Researchers cite the housing hangover, population growth in the empty nesters and Echo Boomers, and the rise in households formed for the reason behind this surge in rental apartment demand. The areas where the greatest growth in rental markets has been seen were Los Angeles, District of Columbia, and New York.
Owing to the new tech boom bringing people Westword, Denver also holds one of the top spots in the market based on annual rental housing development growth. Over the course of the last 3 years, roughly 4,1000 units have been absorbed per year. This still does not surpass the reigning leader in rental properties versus homeowners- and that would be Los Angeles. Currently, Orange County boasts a meager 3.6% apartment vacancy rate- meaning, they haven’t seen this many rentals in about 13 years. In Arizona, rental demand is also high. In the capital city, Phoenix, the vacancy rate sits at only about 5.5% and in Portland, Oregon it is nearly non-existent at 2.9%. Currently, the city with the most growth in the US is Seattle, with a 6.2% annual growth in rents. These are just a small sampling of the rental markets that we have seen improving in recent months.
With respect to single family rental homes, there are a few states that investors overlooked but are showing a tremendous amount of growth, themselves. Texas, Oklahoma, New York, Tennessee, Florida, Louisiana, Pennsylvania, Ohio, Missouri, Kansas, Michigan, Maryland, Connecticut, Virginia, Wisconsin and Alabama are all seeing certain counties as a driving force in rental expansions, with more and more people renting homes in those areas.
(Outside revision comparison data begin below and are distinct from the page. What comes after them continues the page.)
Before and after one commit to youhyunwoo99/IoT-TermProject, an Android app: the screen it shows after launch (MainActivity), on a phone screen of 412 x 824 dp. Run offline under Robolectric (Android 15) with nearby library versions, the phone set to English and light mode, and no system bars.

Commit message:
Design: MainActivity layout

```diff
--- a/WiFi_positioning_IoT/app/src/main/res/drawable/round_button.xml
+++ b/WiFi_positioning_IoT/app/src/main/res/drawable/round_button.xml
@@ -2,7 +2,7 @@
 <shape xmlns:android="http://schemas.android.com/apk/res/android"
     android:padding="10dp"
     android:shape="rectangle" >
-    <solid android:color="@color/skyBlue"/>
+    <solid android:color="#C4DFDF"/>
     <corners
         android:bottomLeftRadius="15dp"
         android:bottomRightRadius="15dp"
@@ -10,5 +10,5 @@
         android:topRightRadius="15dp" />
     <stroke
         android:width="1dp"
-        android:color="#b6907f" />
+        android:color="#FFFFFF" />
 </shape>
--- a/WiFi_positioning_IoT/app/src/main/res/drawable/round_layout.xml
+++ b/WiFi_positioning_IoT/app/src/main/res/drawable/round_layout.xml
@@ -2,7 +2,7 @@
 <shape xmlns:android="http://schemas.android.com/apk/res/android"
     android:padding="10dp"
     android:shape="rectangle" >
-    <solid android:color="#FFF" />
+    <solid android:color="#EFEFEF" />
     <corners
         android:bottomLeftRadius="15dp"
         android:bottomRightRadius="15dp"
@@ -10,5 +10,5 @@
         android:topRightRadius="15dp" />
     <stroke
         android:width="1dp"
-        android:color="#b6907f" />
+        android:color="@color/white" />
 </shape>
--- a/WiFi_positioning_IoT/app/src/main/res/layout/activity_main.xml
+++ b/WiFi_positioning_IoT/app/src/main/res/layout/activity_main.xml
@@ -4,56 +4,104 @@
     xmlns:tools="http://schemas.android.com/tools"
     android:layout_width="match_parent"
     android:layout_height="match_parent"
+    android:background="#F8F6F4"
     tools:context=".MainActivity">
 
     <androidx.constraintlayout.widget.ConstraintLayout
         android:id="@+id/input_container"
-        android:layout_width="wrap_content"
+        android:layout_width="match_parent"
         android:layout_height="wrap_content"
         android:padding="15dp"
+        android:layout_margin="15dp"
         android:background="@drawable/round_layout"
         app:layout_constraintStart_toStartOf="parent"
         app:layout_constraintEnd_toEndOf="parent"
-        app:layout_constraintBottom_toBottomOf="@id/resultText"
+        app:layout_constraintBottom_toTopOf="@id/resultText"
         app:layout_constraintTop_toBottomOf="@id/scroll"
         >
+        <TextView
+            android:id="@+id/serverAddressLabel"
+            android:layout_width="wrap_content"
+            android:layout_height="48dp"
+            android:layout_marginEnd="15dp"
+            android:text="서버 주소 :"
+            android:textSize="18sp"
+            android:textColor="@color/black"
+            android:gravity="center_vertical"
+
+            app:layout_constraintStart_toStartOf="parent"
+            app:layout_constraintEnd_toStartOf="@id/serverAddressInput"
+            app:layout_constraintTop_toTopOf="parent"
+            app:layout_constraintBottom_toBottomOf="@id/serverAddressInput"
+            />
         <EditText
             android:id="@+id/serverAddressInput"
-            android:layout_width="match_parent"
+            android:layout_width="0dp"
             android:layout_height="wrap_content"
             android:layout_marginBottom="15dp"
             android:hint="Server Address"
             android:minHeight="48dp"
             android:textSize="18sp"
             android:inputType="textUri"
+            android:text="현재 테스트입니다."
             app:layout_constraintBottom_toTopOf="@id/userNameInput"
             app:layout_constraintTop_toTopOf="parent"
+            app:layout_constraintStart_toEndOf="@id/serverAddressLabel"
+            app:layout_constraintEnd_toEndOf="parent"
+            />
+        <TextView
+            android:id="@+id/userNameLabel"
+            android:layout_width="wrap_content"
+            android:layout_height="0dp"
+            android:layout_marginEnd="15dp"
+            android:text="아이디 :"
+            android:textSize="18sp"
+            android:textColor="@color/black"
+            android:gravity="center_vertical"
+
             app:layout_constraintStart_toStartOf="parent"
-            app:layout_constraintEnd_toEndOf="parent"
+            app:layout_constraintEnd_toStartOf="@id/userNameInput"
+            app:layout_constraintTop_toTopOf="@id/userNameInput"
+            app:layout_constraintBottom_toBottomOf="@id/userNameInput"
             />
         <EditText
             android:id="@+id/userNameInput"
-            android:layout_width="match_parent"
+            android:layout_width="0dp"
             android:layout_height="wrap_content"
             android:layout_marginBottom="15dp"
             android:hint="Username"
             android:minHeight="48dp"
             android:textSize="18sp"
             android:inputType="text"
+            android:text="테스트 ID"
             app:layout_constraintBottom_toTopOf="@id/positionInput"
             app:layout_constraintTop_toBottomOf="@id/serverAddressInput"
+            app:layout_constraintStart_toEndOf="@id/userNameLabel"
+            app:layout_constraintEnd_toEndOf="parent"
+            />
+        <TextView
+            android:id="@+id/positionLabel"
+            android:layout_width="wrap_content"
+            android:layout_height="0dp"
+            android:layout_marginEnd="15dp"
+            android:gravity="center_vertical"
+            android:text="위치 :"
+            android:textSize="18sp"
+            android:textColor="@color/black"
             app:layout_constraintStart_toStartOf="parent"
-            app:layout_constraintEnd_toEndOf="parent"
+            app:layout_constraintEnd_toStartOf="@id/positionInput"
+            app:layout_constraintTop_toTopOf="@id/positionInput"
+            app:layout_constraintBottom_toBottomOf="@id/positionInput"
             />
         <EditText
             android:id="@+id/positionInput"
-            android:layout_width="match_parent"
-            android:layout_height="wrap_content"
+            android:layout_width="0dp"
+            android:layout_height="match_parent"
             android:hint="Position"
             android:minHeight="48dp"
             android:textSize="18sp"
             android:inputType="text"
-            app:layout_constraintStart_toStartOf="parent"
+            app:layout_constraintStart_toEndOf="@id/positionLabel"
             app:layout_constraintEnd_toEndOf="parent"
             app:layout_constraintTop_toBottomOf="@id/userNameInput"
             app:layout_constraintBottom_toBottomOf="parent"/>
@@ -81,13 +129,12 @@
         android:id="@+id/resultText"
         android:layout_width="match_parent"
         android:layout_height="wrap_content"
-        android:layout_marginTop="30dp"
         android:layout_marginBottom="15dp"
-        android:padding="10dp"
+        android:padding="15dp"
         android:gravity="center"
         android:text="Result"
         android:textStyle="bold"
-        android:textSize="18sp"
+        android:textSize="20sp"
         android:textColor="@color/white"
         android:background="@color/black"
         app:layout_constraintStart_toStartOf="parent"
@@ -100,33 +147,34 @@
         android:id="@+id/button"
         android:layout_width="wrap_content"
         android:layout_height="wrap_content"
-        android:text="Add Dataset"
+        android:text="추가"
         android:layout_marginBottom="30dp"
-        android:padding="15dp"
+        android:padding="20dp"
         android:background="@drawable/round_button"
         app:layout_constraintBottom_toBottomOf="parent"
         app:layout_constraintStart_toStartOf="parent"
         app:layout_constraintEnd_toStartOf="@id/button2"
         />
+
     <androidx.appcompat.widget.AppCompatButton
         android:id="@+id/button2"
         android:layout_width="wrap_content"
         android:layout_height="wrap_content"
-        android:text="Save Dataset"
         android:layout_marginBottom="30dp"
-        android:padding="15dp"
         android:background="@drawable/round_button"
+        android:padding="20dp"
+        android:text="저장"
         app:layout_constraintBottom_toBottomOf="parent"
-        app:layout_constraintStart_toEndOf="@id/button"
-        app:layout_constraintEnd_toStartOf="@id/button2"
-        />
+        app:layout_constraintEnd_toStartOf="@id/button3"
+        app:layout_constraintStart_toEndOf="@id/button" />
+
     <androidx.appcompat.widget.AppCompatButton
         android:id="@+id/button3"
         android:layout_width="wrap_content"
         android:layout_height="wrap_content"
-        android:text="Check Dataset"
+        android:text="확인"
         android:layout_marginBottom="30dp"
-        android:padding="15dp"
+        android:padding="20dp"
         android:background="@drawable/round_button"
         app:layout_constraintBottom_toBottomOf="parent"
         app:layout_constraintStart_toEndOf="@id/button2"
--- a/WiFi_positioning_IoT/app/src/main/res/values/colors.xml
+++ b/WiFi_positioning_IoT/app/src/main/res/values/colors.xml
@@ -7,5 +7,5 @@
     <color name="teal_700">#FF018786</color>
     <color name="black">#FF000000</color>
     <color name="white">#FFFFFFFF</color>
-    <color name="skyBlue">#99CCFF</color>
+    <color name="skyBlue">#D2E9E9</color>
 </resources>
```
Daren Blomquist, vice president at RealtyTrac said of these counties and states surveyed that they all had a few things in common- namely, investor purchases making up only 5% or less of the sales during the studied time frame and unemployment rates in those areas staying at or below 7.5%.
Additionally, he stated that, “With this analysis we’ve identified the top overlooked markets where single family rentals still make good financial sense but where there is little to no competition from the big players.”